Pretty soon, as he's doing the safe, familiar job, the Scary Object becomes Just Another Object. This tactic works quickly if the rider starts the familiar job at a distance from the Scary Object where the horse shows only a low degree of tension. Then, as the horse relaxes he can be guided closer if necessary. The more stressed the horse becomes, the harder it is to get his attention and restore calm. Also, the more thoroughly trained the horse, the more comfort there will be in his job—and the quicker the Scary Object loses its power.

Aren't we like that, too? If the unexpected occurs and we can get right into a well practiced routine we stand a better chance of getting our heads back on straight. People in high risk jobs know this. That's why they train so much. Since stress is part and parcel of our everyday lives, we can adapt this tactic to help us manage what life throws our way.

Have you developed any routines that keep your stress level down?

Sunday, October 3, 2010

New Experiences, Old Lessons

Early Sunday morning Eddie and I went with a friend and her horse (also a friend) to a schooling show in our area. This was a new experience for Eddie. He's been to many dressage shows and clinics, but never to a regular horse show where he was required to work in an arena with other horses all doing the same thing in the same direction at the same time.

Horse shows are a bit different from dressage shows. In a dressage show you have an assigned time to ride. You perform a test, solo, in front of a judge who never blinks and gives a score from 0-10 for each segment (called "movements") of the test. There can be upwards of 30 movements in an advanced level test. An error may cost you a few points and affect your over all score, but you may end up scoring well, anyway. High score wins.

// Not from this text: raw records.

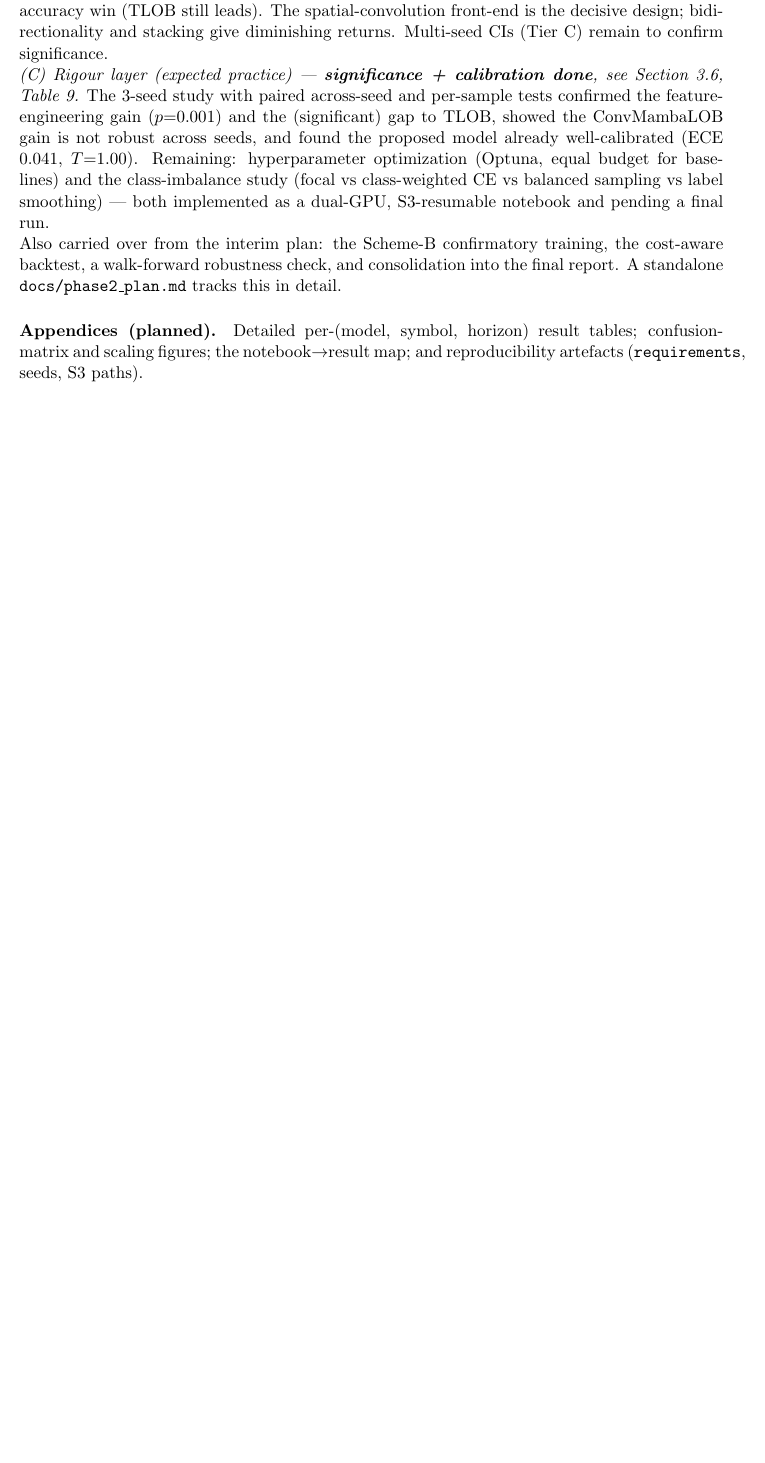
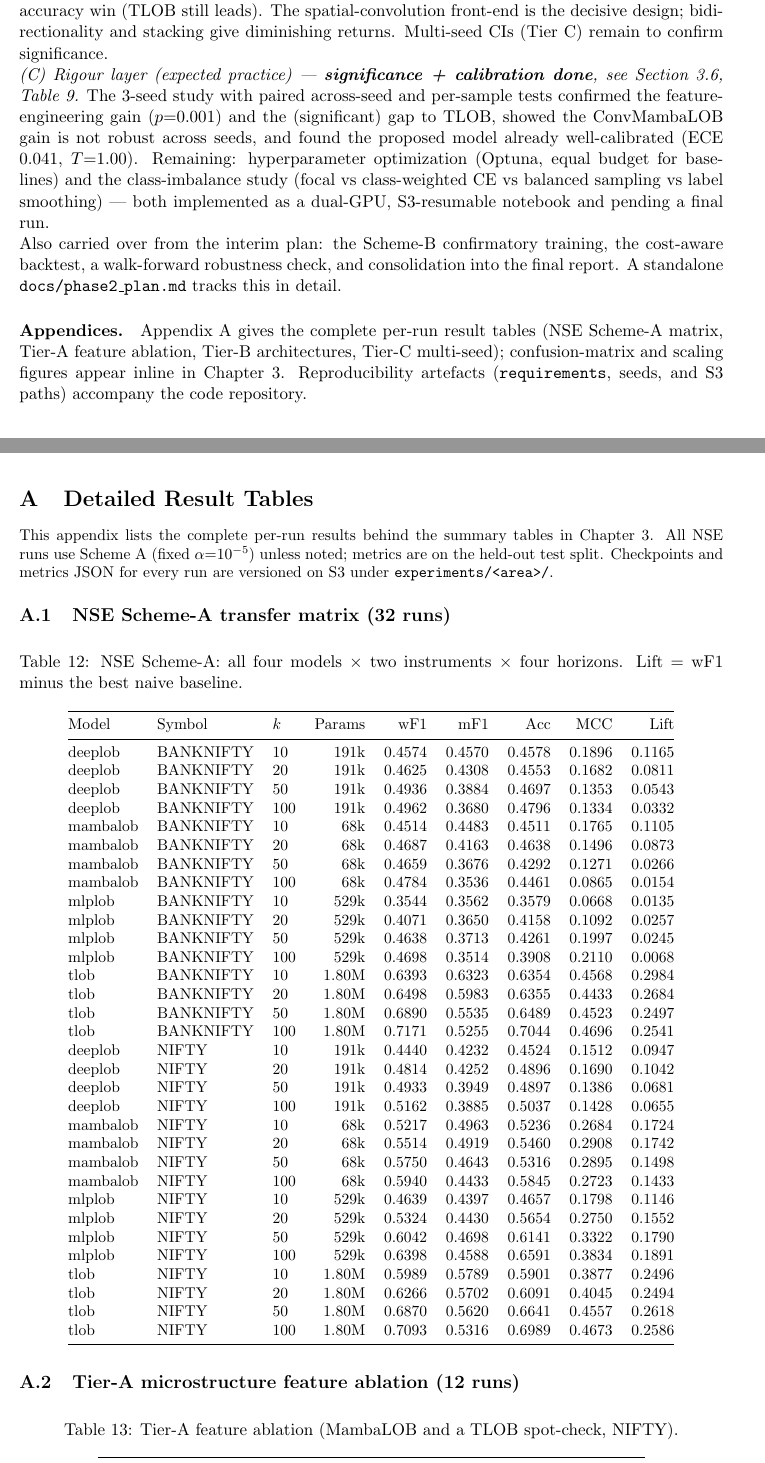
Before and after one commit to rajjoseph48/nse-lob-capstone, a LaTeX paper (docs/project_report/MTechPESOct24AGrp5_final.tex, which reads docs/project_report/appendix_tables.tex): part of page 23 of 23 before the commit and two parts of pages 23 and 24 of 26 after it, the two joined at a grey line, cut so that both start at the same text, the shorter picture padded with empty space. Compiled offline with pdfLaTeX.

Commit message:
Report: add Appendix A with full per-run result tables
Generated appendix_tables.tex (longtables) from the S3 result CSVs:
 A. NSE Scheme-A transfer matrix (32 runs)
 B. Tier-A feature ablation (12 runs)
 C. Tier-B architecture comparison (20 runs)
 D. Tier-C multi-seed study (48 runs)
Each lists per-run params/wF1/mF1/acc/MCC (+ lift / recall where relevant),
backing the summary tables in Chapter 3. \input into the report; updated the
"Appendices (planned)" note to reference the now-present Appendix A.
make_appendix_tables.py committed for reproducibility. PDF 23->26 pp.

Co-Authored-By: Claude Opus 4.8 (1M context) <noreply@anthropic.com>

```diff
--- a/docs/project_report/MTechPESOct24AGrp5_final.tex
+++ b/docs/project_report/MTechPESOct24AGrp5_final.tex
@@ -1033,8 +1033,11 @@ implemented as a dual-GPU, S3-resumable notebook and pending a final run.
 backtest, a walk-forward robustness check, and consolidation into the final report. A standalone
 \texttt{docs/phase2\_plan.md} tracks this in detail.
 
-\paragraph{Appendices (planned).} Detailed per-(model, symbol, horizon) result tables; confusion-matrix and
-scaling figures; the notebook$\rightarrow$result map; and reproducibility artefacts (\texttt{requirements},
-seeds, S3 paths).
+\paragraph{Appendices.} Appendix~A gives the complete per-run result tables (NSE Scheme-A matrix, Tier-A
+feature ablation, Tier-B architectures, Tier-C multi-seed); confusion-matrix and scaling figures appear inline
+in Chapter~3. Reproducibility artefacts (\texttt{requirements}, seeds, and S3 paths) accompany the code
+repository.
+
+\input{appendix_tables}
 
 \end{document}
--- /dev/null
+++ b/docs/project_report/appendix_tables.tex
@@ -0,0 +1,66 @@
+{\small
+\appendix
+
+\section{Detailed Result Tables}
+
+This appendix lists the complete per-run results behind the summary tables in Chapter~3. All NSE runs use Scheme~A (fixed $\alpha{=}10^{-5}$) unless noted; metrics are on the held-out test split. Checkpoints and metrics JSON for every run are versioned on S3 under \texttt{experiments/<area>/}.
+
+\subsection{NSE Scheme-A transfer matrix (32 runs)}
+
+\begin{longtable}{@{}lllrrrrrr@{}}
+\caption{NSE Scheme-A: all four models $\times$ two instruments $\times$ four horizons. Lift = wF1 minus the best naive baseline.}\label{tab:app-nse}\\
+\toprule
+Model & Symbol & $k$ & Params & wF1 & mF1 & Acc & MCC & Lift \\
+\midrule
+\endfirsthead
+\multicolumn{9}{@{}l}{\small\itshape \tablename~\thetable\ (continued)}\\
+\toprule
+Model & Symbol & $k$ & Params & wF1 & mF1 & Acc & MCC & Lift \\
+\midrule
+\endhead
+\midrule \multicolumn{9}{r@{}}{\small continued on next page}\\
+\endfoot
+\bottomrule
+\endlastfoot
+deeplob & BANKNIFTY & 10 & 191k & 0.4574 & 0.4570 & 0.4578 & 0.1896 & 0.1165 \\
+deeplob & BANKNIFTY & 20 & 191k & 0.4625 & 0.4308 & 0.4553 & 0.1682 & 0.0811 \\
+deeplob & BANKNIFTY & 50 & 191k & 0.4936 & 0.3884 & 0.4697 & 0.1353 & 0.0543 \\
+deeplob & BANKNIFTY & 100 & 191k & 0.4962 & 0.3680 & 0.4796 & 0.1334 & 0.0332 \\
+mambalob & BANKNIFTY & 10 & 68k & 0.4514 & 0.4483 & 0.4511 & 0.1765 & 0.1105 \\
+mambalob & BANKNIFTY & 20 & 68k & 0.4687 & 0.4163 & 0.4638 & 0.1496 & 0.0873 \\
+mambalob & BANKNIFTY & 50 & 68k & 0.4659 & 0.3676 & 0.4292 & 0.1271 & 0.0266 \\
+mambalob & BANKNIFTY & 100 & 68k & 0.4784 & 0.3536 & 0.4461 & 0.0865 & 0.0154 \\
+mlplob & BANKNIFTY & 10 & 529k & 0.3544 & 0.3562 & 0.3579 & 0.0668 & 0.0135 \\
+mlplob & BANKNIFTY & 20 & 529k & 0.4071 & 0.3650 & 0.4158 & 0.1092 & 0.0257 \\
+mlplob & BANKNIFTY & 50 & 529k & 0.4638 & 0.3713 & 0.4261 & 0.1997 & 0.0245 \\
+mlplob & BANKNIFTY & 100 & 529k & 0.4698 & 0.3514 & 0.3908 & 0.2110 & 0.0068 \\
+tlob & BANKNIFTY & 10 & 1.80M & 0.6393 & 0.6323 & 0.6354 & 0.4568 & 0.2984 \\
+tlob & BANKNIFTY & 20 & 1.80M & 0.6498 & 0.5983 & 0.6355 & 0.4433 & 0.2684 \\
+tlob & BANKNIFTY & 50 & 1.80M & 0.6890 & 0.5535 & 0.6489 & 0.4523 & 0.2497 \\
+tlob & BANKNIFTY & 100 & 1.80M & 0.7171 & 0.5255 & 0.7044 & 0.4696 & 0.2541 \\
+deeplob & NIFTY & 10 & 191k & 0.4440 & 0.4232 & 0.4524 & 0.1512 & 0.0947 \\
+deeplob & NIFTY & 20 & 191k & 0.4814 & 0.4252 & 0.4896 & 0.1690 & 0.1042 \\
+deeplob & NIFTY & 50 & 191k & 0.4933 & 0.3949 & 0.4897 & 0.1386 & 0.0681 \\
+deeplob & NIFTY & 100 & 191k & 0.5162 & 0.3885 & 0.5037 & 0.1428 & 0.0655 \\
+mambalob & NIFTY & 10 & 68k & 0.5217 & 0.4963 & 0.5236 & 0.2684 & 0.1724 \\
+mambalob & NIFTY & 20 & 68k & 0.5514 & 0.4919 & 0.5460 & 0.2908 & 0.1742 \\
+mambalob & NIFTY & 50 & 68k & 0.5750 & 0.4643 & 0.5316 & 0.2895 & 0.1498 \\
+mambalob & NIFTY & 100 & 68k & 0.5940 & 0.4433 & 0.5845 & 0.2723 & 0.1433 \\
+mlplob & NIFTY & 10 & 529k & 0.4639 & 0.4397 & 0.4657 & 0.1798 & 0.1146 \\
+mlplob & NIFTY & 20 & 529k & 0.5324 & 0.4430 & 0.5654 & 0.2750 & 0.1552 \\
+mlplob & NIFTY & 50 & 529k & 0.6042 & 0.4698 & 0.6141 & 0.3322 & 0.1790 \\
+mlplob & NIFTY & 100 & 529k & 0.6398 & 0.4588 & 0.6591 & 0.3834 & 0.1891 \\
+tlob & NIFTY & 10 & 1.80M & 0.5989 & 0.5789 & 0.5901 & 0.3877 & 0.2496 \\
+tlob & NIFTY & 20 & 1.80M & 0.6266 & 0.5702 & 0.6091 & 0.4045 & 0.2494 \\
+tlob & NIFTY & 50 & 1.80M & 0.6870 & 0.5620 & 0.6641 & 0.4557 & 0.2618 \\
+tlob & NIFTY & 100 & 1.80M & 0.7093 & 0.5316 & 0.6989 & 0.4673 & 0.2586 \\
+\end{longtable}
+
+\subsection{Tier-A microstructure feature ablation (12 runs)}
+
+\begin{longtable}{@{}lllrrrrrr@{}}
+\caption{Tier-A feature ablation (MambaLOB and a TLOB spot-check, NIFTY).}\label{tab:app-feat}\\
+\toprule
+Model & Symbol & Feat.\ set & $k$ & $F$ & Params & wF1 & mF1 & Acc \\
+\midrule
+\endfirsthead
@@ -0,0 +88 @@
+\end{longtable}
@@ -0,0 +100 @@
+Model & Symbol & $k$ & Params & wF1 & mF1 & Acc & MCC & Train (s) \\
```
Also changed, not shown: docs/project_report/MTechPESOct24AGrp5_final.pdf, docs/project_report/appendix_tables.tex (127 more changed lines), 1 other file.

Anyway, after warming up, schmoozing with the other folks there, doing some sightseeing, and a whole lot of waiting around (you're never quite sure exactly what time your class will be called in at a horse show). We entered the arena for our first class, and Eddie tossed his concentration aside at the in-gate. Apparently one of us thought it was play time.

After some intense negotiations at the walk and trot in each direction (where I sporadically convinced Eddie that I wasn't going to give up my efforts to direct his energy) the judge called us all in. She divided the class in half for the canter work—good thing, since there were 16 horses in the arena.

We were in the second group. Eddie watched the first group with interest, occasionally neighing his approval (or egging them on—I'm not sure which).

Then it was our turn. Eight of us rode out to the rail at the walk and Eddie may as well have shot me a look over his shoulder and said, "Don't worry, I've been paying attention. I know exactly what to do."

Yeah. Right. I wasn't born yesterday.

Rule #1: Never abandon leadership to the horse. They have fewer skills in that area than the average teenager.

The first part of the canter went fairly well. However, it was the call to "hand gallop" (a faster version of the canter) where things got interesting. Eddie chose to accent that transition (which I hadn't yet asked for) with his own particular flair. He launched upwards, added a couple of twists, and hit the ground with the intention of executing a full-out gallop. The judge stopped the class and—much to the relief of the other terrorized competitors around us—I stopped Eddie within a couple of strides.

…Must have been something to see—a huge, white, ball of fur flying through the air….

Had we been in contention for a ribbon in the class, that one impromptu, free-form interpretation of the transition into hand-gallop blew away any possibilities of an award.

Happily, Eddie is smart enough to figure out that his ad-lib was not the required routine for a horse show class. The second class proceeded in a more conservative manner, and we came away with second place. Good boy, Eddie.

So, what did I learn? Wow, many things—but primarily reinforcing my conviction to keep my shoulders over my hips. You just never know when something unexpected may happen that will challenge your balance.